The 2 AA Rosette Squires restaurant provides a completely modern dining experience

How have different countries/cultures influenced your cooking?
I think everything in life affects us in one way or another. You find that when you immerse yourself in a particular culture it will naturally influence you. The key is to be able to bring flavours and influences together at different times, looking at how one culture uses a technique and seeing how it can be used in other cooking. This is demonstrated through the many fusion styles in food today. With the transportation of produce being so rapid around the world the availability is there to mix and match. This allows people to play and try things that they have seen in other countries, at home!

Do you have a favourite restaurant in the UK?
Easy! = Squires of course.

Did your interest in show jumping influence your move to Bedford Lodge?
I would love to be able to say yes, and keep a straight face, but no it didn’t. It did however make Callum, my son really happy! I came to Bedford Lodge Hotel & Spa because of the Hotels charm and understated elegance. I mean, look at the place, it’s beautiful.

You are very passionate about using locally sourced ingredients and teaching your kitchen team about the importance of using local produce, can you tell us more, what activities do you have planned for the new team?
Using local produce is key, since moving here I have met with all the suppliers and have challenged them to organise trips for my team to see how they operate, “field to fork” if you like. We promote the suppliers on our website for this reason; it’s our commitment to using local. The team need to have a full understanding of the challenges and passion our suppliers have to bring them the produce that they have asked for. This respect will come through in what is made and put on the guests’ plate. Currently we are using apples from our own local organic orchard. The closer to nature you can get the better the food is, we don’t need to mess about with it.

beef dish
Sean is known for his modern British dishes, using the best possible local ingredients

Aside from cooking, what do you like to do in your spare time?
What’s spare time? I have two teenage children, one getting ready for A levels and university, while the other is on the run up to GCSEs. They keep us active and busy, I also help with my son’s Rugby Club, as team photographer. We also will try to keep a day for a family meal, when we spend the evening cooking together, catching up on everything in our busy lives. This keeps the focus and brings everyone together. The remaining time, I like to cycle, for those that have seen me, yes lyrca can stretch that far! I find it a great way to relax, try and keep fit and keep the weight slightly under control (or make an attempt anyway!). It’s a great time to think and ideas form as you cruise through the country lanes.

How did you get involved in volunteering as an Ambulance First Responder?
I was walking along the high street and saw an open day, as I’ve been a first aider for years I thought it may be something I could do to give something back to the local community.

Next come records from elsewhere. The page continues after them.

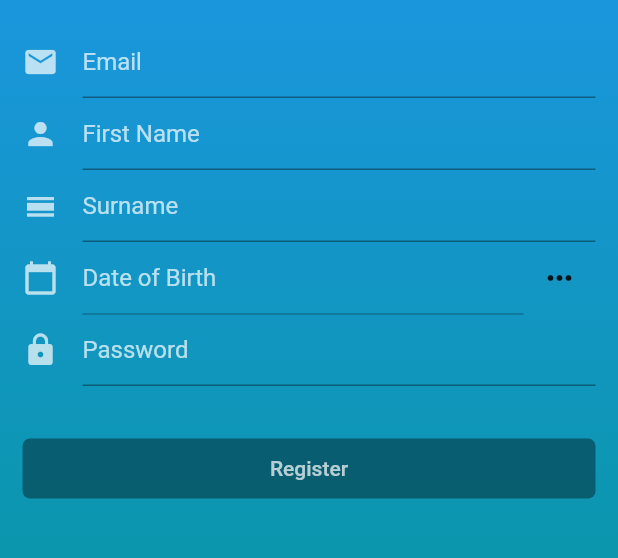
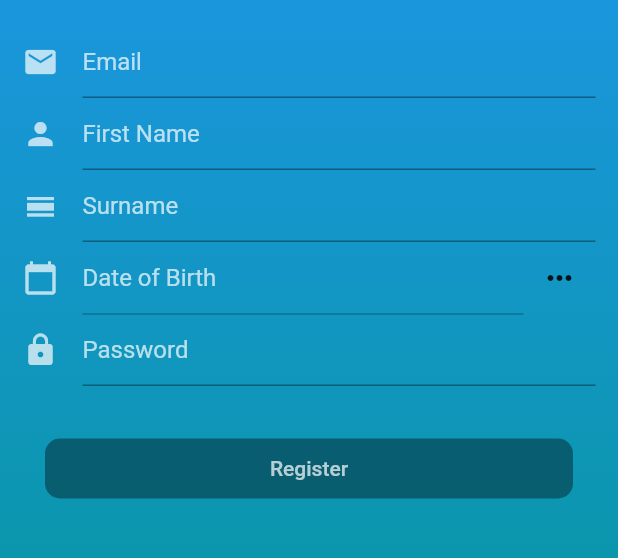
Before and after one commit to boyanzhang36/COMP90082-MS, a Flutter app: the Register screen opened by its route, on a phone screen of 412 x 824 dp, the part 256-814 px from its top. Run offline on Flutter 3.47's test engine with Material 2 defaults, Android fonts, the phone set to English and light mode, and no system bars; our stand-ins replace firebase_messaging, shared_preferences, table_calendar; accounts and stored records are empty.

Commit message:
register page style update

```diff
--- a/frontend/lib/screens/register.dart
+++ b/frontend/lib/screens/register.dart
@@ -132,7 +132,7 @@ class _RegisterState extends State<Register> {
     return Container(
       width: MediaQuery.of(context).size.width,
       height: 40.0,
-      padding: EdgeInsets.symmetric(horizontal: 15.0),
+      padding: EdgeInsets.symmetric(horizontal: 30.0),
       margin: EdgeInsets.only(top: 15.0),
       child: RaisedButton(
         onPressed: (emailController.text == "" ||
@@ -150,7 +150,7 @@ class _RegisterState extends State<Register> {
         color: Colors.purple,
         child:
             Text("Register", style: TextStyle(color: Colors.white70)),
-        shape: RoundedRectangleBorder(borderRadius: BorderRadius.circular(5.0)),
+        shape: RoundedRectangleBorder(borderRadius: BorderRadius.circular(10.0)),
       ),
     );
   }
```
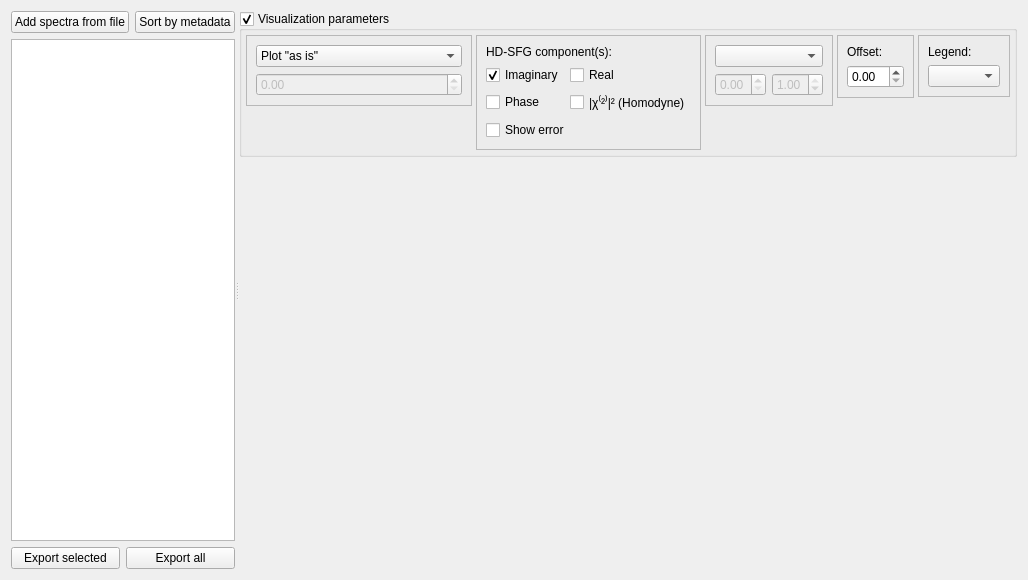
The window that src/sfg_app2/app/ui/processed_results_tab.ui (silanglois/SFG-App) describes before a commit, drawn with Qt 5.
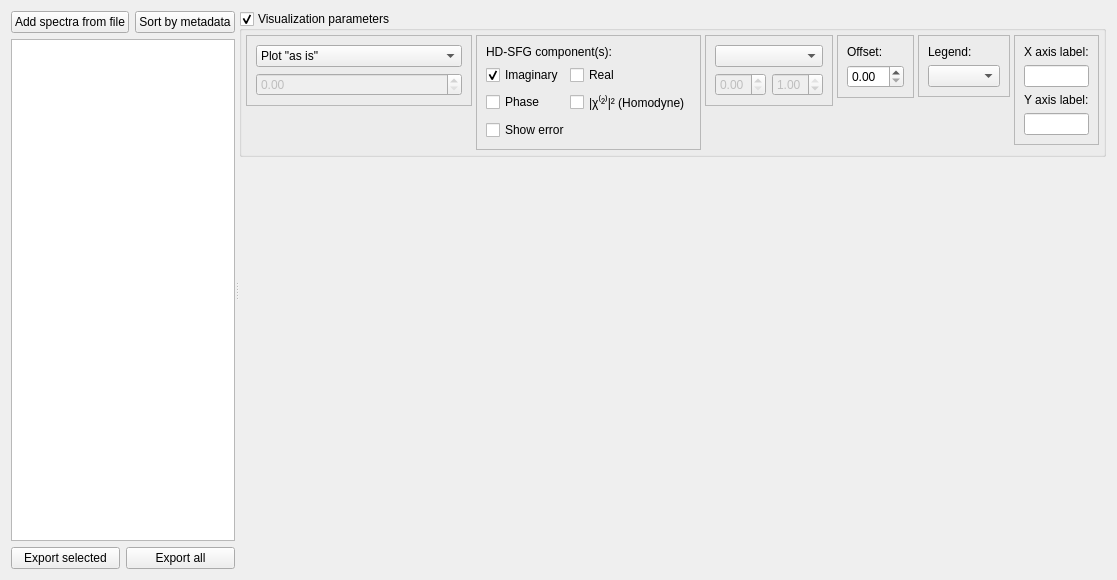
The same window after the commit.

Commit message: fixed normalization in results tab

```diff
--- a/src/sfg_app2/app/ui/processed_results_tab.ui
+++ b/src/sfg_app2/app/ui/processed_results_tab.ui
@@ -347,6 +347,44 @@
             </layout>
            </widget>
           </item>
+          <item alignment="Qt::AlignTop">
+           <widget class="QFrame" name="frame_6">
+            <property name="sizePolicy">
+             <sizepolicy hsizetype="Preferred" vsizetype="Fixed">
+              <horstretch>0</horstretch>
+              <verstretch>0</verstretch>
+             </sizepolicy>
+            </property>
+            <property name="frameShape">
+             <enum>QFrame::StyledPanel</enum>
+            </property>
+            <property name="frameShadow">
+             <enum>QFrame::Raised</enum>
+            </property>
+            <layout class="QVBoxLayout" name="verticalLayout_8">
+             <item>
+              <widget class="QLabel" name="xAxisLabelLabel">
+               <property name="text">
+                <string>X axis label:</string>
+               </property>
+              </widget>
+             </item>
+             <item>
+              <widget class="QLineEdit" name="xAxisLabelEdit"/>
+             </item>
+             <item>
+              <widget class="QLabel" name="yAxisLabelLabel">
+               <property name="text">
+                <string>Y axis label:</string>
+               </property>
+              </widget>
+             </item>
+             <item>
+              <widget class="QLineEdit" name="yAxisLabelEdit"/>
+             </item>
+            </layout>
+           </widget>
+          </item>
           <item>
            <spacer name="horizontalSpacer">
             <property name="orientation">
```
The commit also changes 3 other files.
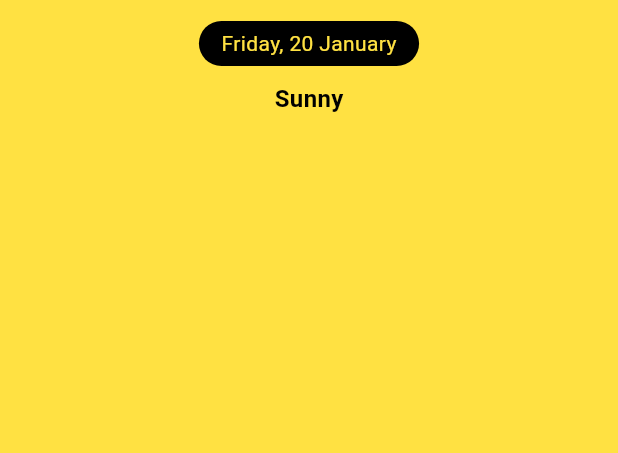
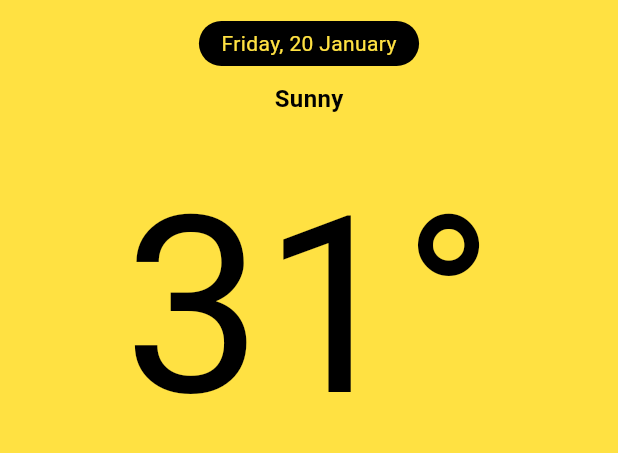
Before and after one commit to tortamque/Weathque, a Flutter app: the screen it shows after launch, on a phone screen of 412 x 824 dp, the part 63-516 px from its top. Run offline on Flutter 3.47's test engine with Material 2 defaults, Android fonts, the phone set to English and light mode, and no system bars.

Commit message:
Create Temperature widget

```diff
--- /dev/null
+++ b/lib/features/app/presentation/widgets/Texts/temperature.dart
@@ -0,0 +1,24 @@
+import 'package:flutter/material.dart';
+
+class Temperature extends StatelessWidget {
+  final String temperature;
+  final Color textColor;
+
+  const Temperature({
+  required this.temperature,
+    required this.textColor,
+    super.key
+  });
+
+  @override
+  Widget build(BuildContext context) {
+    return Text(
+      "${temperature}°",
+      style: TextStyle(
+        fontSize: 165,
+        color: textColor,
+        fontWeight: FontWeight.w400
+      )
+    );
+  }
+}
--- a/lib/main.dart
+++ b/lib/main.dart
@@ -3,6 +3,7 @@ import 'package:weathque/config/theme/custom_colors.dart';
 import 'package:weathque/features/app/presentation/widgets/appBar/appbar.dart';
 import 'package:weathque/features/app/presentation/widgets/texts/condition.dart';
 import 'package:weathque/features/app/presentation/widgets/texts/date.dart';
+import 'package:weathque/features/app/presentation/widgets/texts/temperature.dart';
 
 void main() {
   runApp(const MyApp());
@@ -43,7 +44,8 @@ class _MyHomePageState extends State<MyHomePage> {
           children: [
             //Spacer here
             const Date(date: "Friday, 20 January", textColor: CustomColors.yellow,),
-            const Condition(condition: "Sunny", textColor: CustomColors.black)
+            const Condition(condition: "Sunny", textColor: CustomColors.black),
+            const Temperature(temperature: "31", textColor: CustomColors.black)
           ],
         ),
       )
```
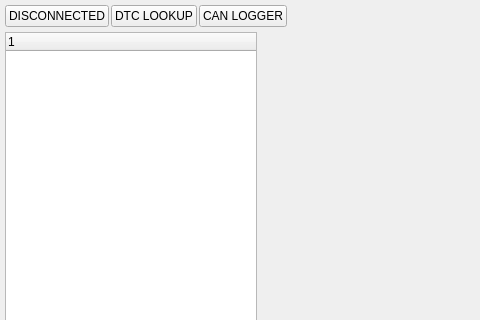
Qt form ui/splash.ui (fearricepudding/ECUPWN_APP) before a commit; both pictures show x 0 to 480 and y 0 to 320 of the 1198 by 656 pixel window.
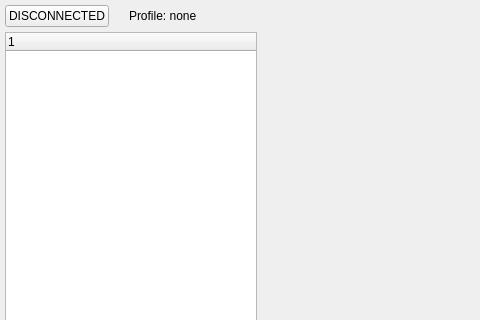
The same form after that commit. Icons and pictures are not drawn.

```diff
--- a/ui/splash.ui
+++ b/ui/splash.ui
@@ -59,19 +59,12 @@
        </widget>
       </item>
       <item>
-       <widget class="QPushButton" name="codeLookup">
-        <property name="text">
-         <string>DTC LOOKUP</string>
-        </property>
-       </widget>
-      </item>
-      <item>
-       <widget class="QPushButton" name="canLogger">
+       <widget class="QLabel" name="label_3">
         <property name="styleSheet">
-         <string notr="true"/>
+         <string notr="true">padding-left:15px;</string>
         </property>
         <property name="text">
-         <string>CAN LOGGER</string>
+         <string>Profile: none</string>
         </property>
        </widget>
       </item>
```
Left out of the diff: 2 changed lines with no effect on the pictures.
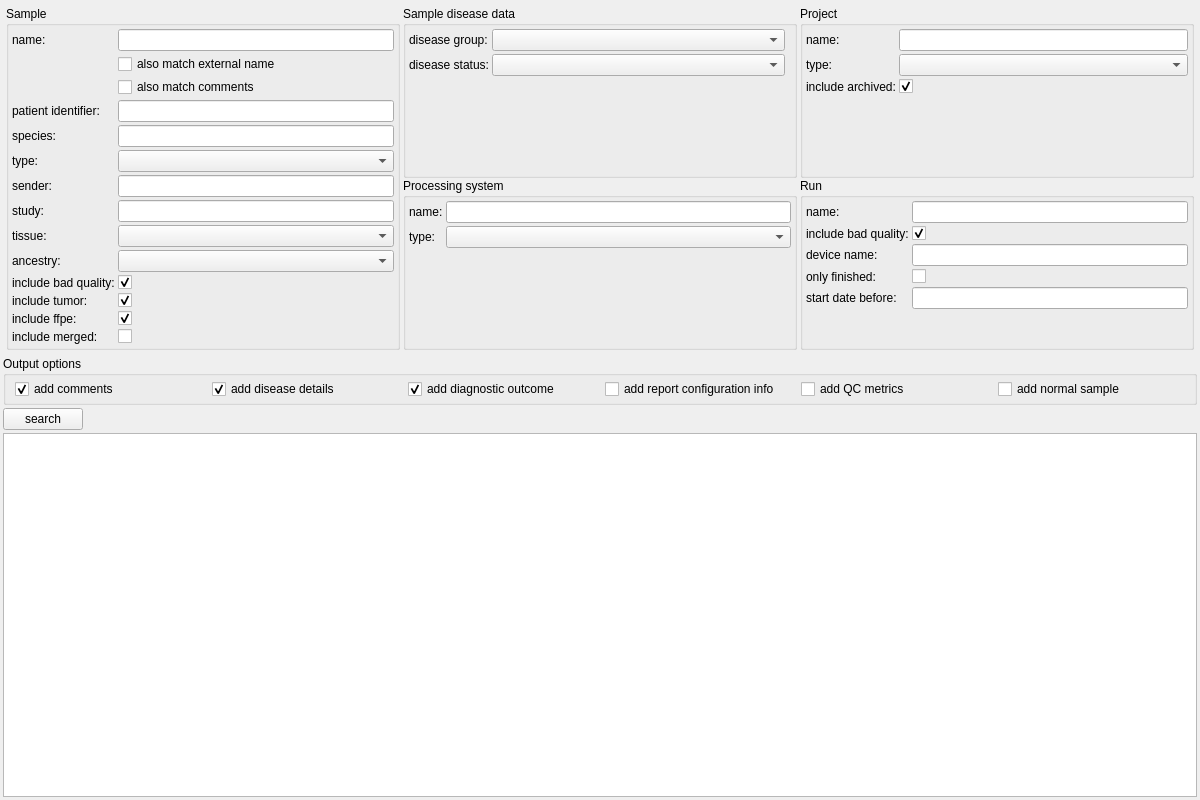
Old version of the form src/GSvar/SampleSearchWidget.ui in the repository imgag/ngs-bits.
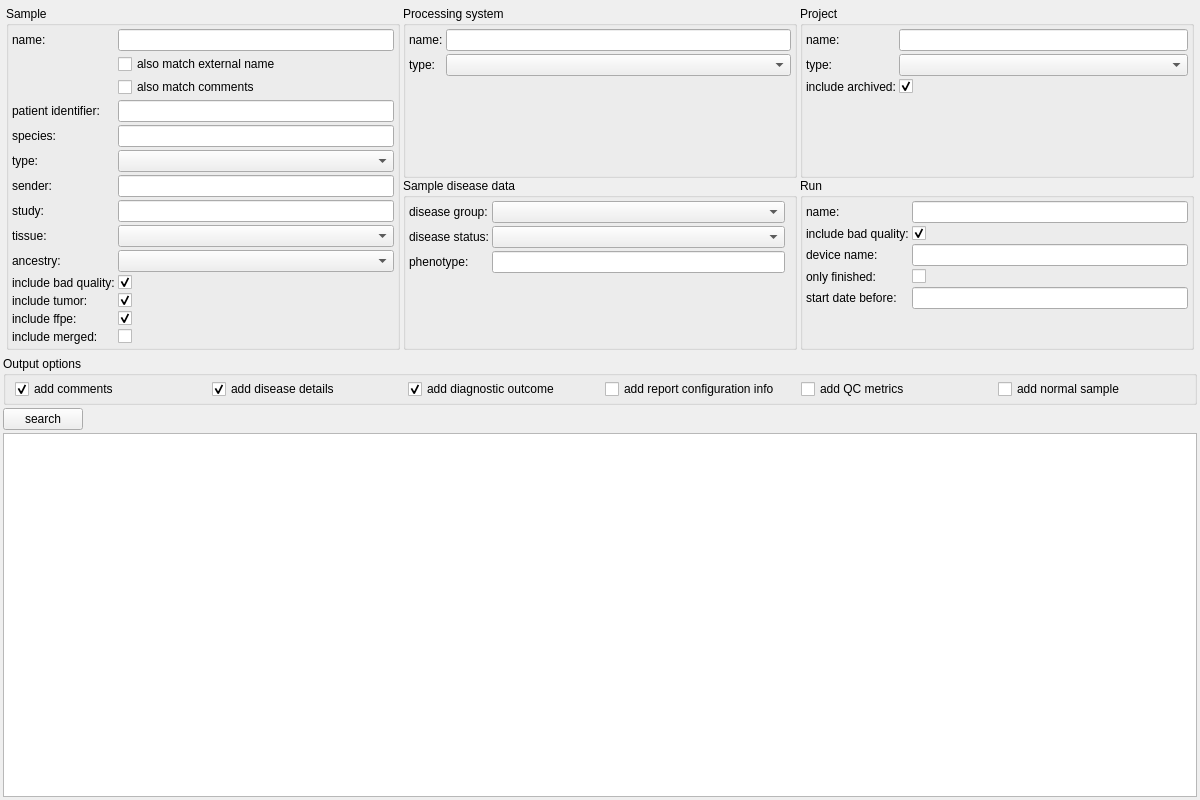
New version of the form. Icons and pictures are not drawn. Custom widgets are drawn as their Qt base class.

Commit message: GSvar/NGSDExportSamples: added phenotype search.

What changed in the file:
```diff
--- a/src/GSvar/SampleSearchWidget.ui
+++ b/src/GSvar/SampleSearchWidget.ui
@@ -249,50 +249,6 @@
        <property name="spacing">
         <number>0</number>
        </property>
-       <item>
-        <widget class="QGroupBox" name="groupBox_6">
-         <property name="title">
-          <string>Sample disease data</string>
-         </property>
-         <layout class="QFormLayout" name="formLayout_5">
-          <property name="horizontalSpacing">
-           <number>3</number>
-          </property>
-          <property name="verticalSpacing">
-           <number>3</number>
-          </property>
-          <property name="leftMargin">
-           <number>3</number>
-          </property>
-          <property name="topMargin">
-           <number>3</number>
-          </property>
-          <property name="bottomMargin">
-           <number>3</number>
-          </property>
-          <item row="0" column="0">
-           <widget class="QLabel" name="label_14">
-            <property name="text">
-             <string>disease group:</string>
-            </property>
-           </widget>
-          </item>
-          <item row="0" column="1">
-           <widget class="QComboBox" name="s_disease_group"/>
-          </item>
-          <item row="1" column="0">
-           <widget class="QLabel" name="label_15">
-            <property name="text">
-             <string>disease status:</string>
-            </property>
-           </widget>
-          </item>
-          <item row="1" column="1">
-           <widget class="QComboBox" name="s_disease_status"/>
-          </item>
-         </layout>
-        </widget>
-       </item>
        <item>
         <widget class="QGroupBox" name="groupBox_4">
          <property name="title">
@@ -344,6 +300,70 @@
          </layout>
         </widget>
        </item>
+       <item>
+        <widget class="QGroupBox" name="groupBox_6">
+         <property name="title">
+          <string>Sample disease data</string>
+         </property>
+         <layout class="QFormLayout" name="formLayout_5">
+          <property name="horizontalSpacing">
+           <number>3</number>
+          </property>
+          <property name="verticalSpacing">
+           <number>3</number>
+          </property>
+          <property name="leftMargin">
+           <number>3</number>
+          </property>
+          <property name="topMargin">
+           <number>3</number>
+          </property>
+          <property name="bottomMargin">
+           <number>3</number>
+          </property>
+          <item row="0" column="0">
+           <widget class="QLabel" name="label_14">
+            <property name="text">
+             <string>disease group:</string>
+            </property>
+           </widget>
+          </item>
+          <item row="0" column="1">
+           <widget class="QComboBox" name="s_disease_group"/>
+          </item>
+          <item row="1" column="0">
+           <widget class="QLabel" name="label_15">
+            <property name="text">
+             <string>disease status:</string>
+            </property>
+           </widget>
+          </item>
+          <item row="1" column="1">
+           <widget class="QComboBox" name="s_disease_status"/>
+          </item>
+          <item row="2" column="0">
+           <widget class="QLabel" name="label_24">
+            <property name="text">
+             <string>phenotype:</string>
+            </property>
+           </widget>
+          </item>
+          <item row="2" column="1">
+           <widget class="ClickableLineEdit" name="s_hpos">
+            <property name="toolTip">
+             <string>Filter by HPO terms and their child terms in the HPO tree.</string>
+            </property>
+            <property name="readOnly">
+             <bool>true</bool>
+            </property>
+            <property name="placeholderText">
+             <string/>
+            </property>
+           </widget>
+          </item>
+         </layout>
+        </widget>
+       </item>
       </layout>
      </item>
      <item>
@@ -645,6 +665,11 @@
    <extends>QLineEdit</extends>
    <header location="global">DBSelector.h</header>
   </customwidget>
+  <customwidget>
+   <class>ClickableLineEdit</class>
+   <extends>QLineEdit</extends>
+   <header>ClickableLineEdit.h</header>
+  </customwidget>
  </customwidgets>
  <tabstops>
   <tabstop>s_name</tabstop>
```
The commit also changes 6 other files.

I really enjoy it; oddly enough I actually find it relaxing, as you forget about everything and just focus on the incident at hand. Working to support our ambulance teams on what is a really tough job feels really rewarding.